Even as a GDP growth at 6.5 per cent during 2011-12 is one of the highest globally in the current uncertain economic environment, it marks a slump to a nine-year low from a robust 8.4 per cent expansion posted for the two previous fiscal years. Alongside, in the absence of any fresh reforms and headroom for fiscal manoeuvring in the wake of high inflation and widening fiscal and current account deficit, global financial services firms have also been lowering the country's growth forecast for 2012-13 further to sub-six per cent.
The Finance Minister conceded that chances of offering fresh fiscal incentives to catalyse economic growth were remote. “The second round of global uncertainty and the slowdown has come rather quickly on the heels of the previous one, with practically no headroom for running a pro-active fiscal policy,” he said.
It may be recalled that while the impact of the global meltdown of 2008 on industry was largely softened by extending stimulus packages worth Rs.1.86 lakh crore in phases, such a cushion is not available to the government this time round as the fiscal deficit is already at a high and adhering to the target of 5.1 per cent of the GDP during the current fiscal may turn out to be difficult. Besides, with the launch of second generation reforms — barring the Direct Taxes Code (DTC) proposed to be rolled out from April 1, 2013 — facing a number of hurdles, the options before the government are limited.
Not surprising, therefore, that the Finance Minister sought to highlight some of the positives in the current gloomy scenario. Mr. Mukerjee pointed out that apart from the fall in crude prices, the interest rate cycle had been reversed, there was growth in the mining sector, turnaround in investment growth rate and there were predictions of a normal monsoon. “All these factors should help in recovery of domestic growth momentum,” he said.
Fall in tax-GDP ratio
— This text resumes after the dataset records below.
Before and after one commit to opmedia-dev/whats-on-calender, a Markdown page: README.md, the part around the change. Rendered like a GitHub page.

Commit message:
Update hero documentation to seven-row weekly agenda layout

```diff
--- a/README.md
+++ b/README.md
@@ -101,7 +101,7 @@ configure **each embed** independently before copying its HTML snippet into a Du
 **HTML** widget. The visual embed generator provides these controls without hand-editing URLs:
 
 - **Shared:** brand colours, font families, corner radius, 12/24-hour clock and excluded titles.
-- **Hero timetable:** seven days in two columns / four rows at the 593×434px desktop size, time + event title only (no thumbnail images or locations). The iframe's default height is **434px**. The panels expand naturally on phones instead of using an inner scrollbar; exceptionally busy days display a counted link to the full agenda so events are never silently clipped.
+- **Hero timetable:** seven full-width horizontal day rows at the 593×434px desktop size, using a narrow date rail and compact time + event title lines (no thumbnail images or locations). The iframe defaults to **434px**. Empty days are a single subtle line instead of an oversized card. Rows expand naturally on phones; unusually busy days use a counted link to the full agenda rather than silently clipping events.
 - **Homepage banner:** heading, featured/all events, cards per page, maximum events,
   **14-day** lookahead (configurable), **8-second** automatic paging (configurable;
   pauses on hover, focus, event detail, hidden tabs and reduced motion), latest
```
Expressing concern over the fall in tax-GDP ratio, Mr. Mukherjee asked the taxmen to work ‘relentlessly' and take up the challenge in their stride and pointing to the direct tax collection target of Rs.5.70 lakh crore for 2012-13 — even as the total collection during 2011-2 at Rs.4.95 lakh crore was a tad lower than the revised target of Rs.5.05 lakh crore. “I do feel this target is moderate and can be achieved … At a general level, there is an urgent need to reverse declining trend in tax-GDP ratio by augmenting collections,” he said, while noting that the ratio which was near 12 per cent in 2007-08, dropped to around 10.5 per cent in 2011-12.
As for roll-out of the DTC, the Finance Minister asked the I-T Department to prepare itself for the switch from the Income Tax Act, 1961, to the new direct tax regime. “I have indicated that the amended Bill will be introduced in Parliament in the monsoon session. I am hoping that the DTC will be effective from April 1, 2013 … All this [the transition] has to be completed in a manner so as to avoid inconvenience to tax payers and also to sustain the revenue buoyancy,” he said.
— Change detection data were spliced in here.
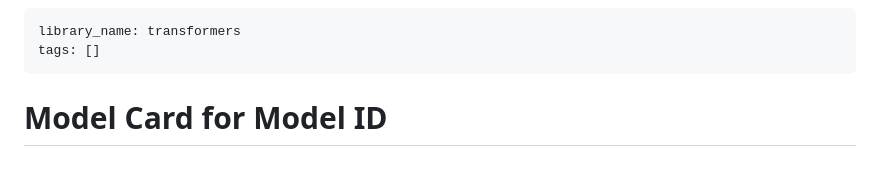
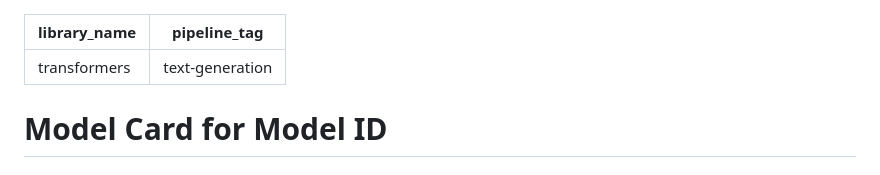
Before and after one commit to ibrahimm7004/falcon-7b-finetuned-twitter-sentiment, a Markdown page: README.md, the part around the change. GitHub-like rendering.

```diff
--- a/README.md
+++ b/README.md
@@ -1,6 +1,6 @@
 ---
 library_name: transformers
-tags: []
+pipeline_tag: text-generation
 ---
 
 # Model Card for Model ID
```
Black money menace
On the steps taken to curb the black money menace and deal with the unaccounted money stashed abroad by Indians, Mr. Mukherjee said the government was in the process of expanding the network of Income Tax Overseas Units (ITOUs) to collect information on such illicit funds on real time basis.
While the government had commissioned a study on unaccounted income and wealth within and outside the country which is expected to be completed in September, Mr. Mukherjee said it was also examining the report of a committee on ways to strengthen the existing laws against black money. “I hope that these two studies will help in identifying the gaps in the present legislative and administrative framework and shall help us in checking the menace of black money through an effective policy response,” he said.
To review PSBs' performance
Against the backdrop of tough economic conditions, Mr. Mukherjee will review the annual performance of government-run banks and financial institutions on Tuesday.
Mr. Mukherjee will meet chiefs of public sector banks and financial institutions to review their performances.
The review will focus on credit to agriculture, housing and education loans, gross and net non-performing assets (NPAs), according to an official release.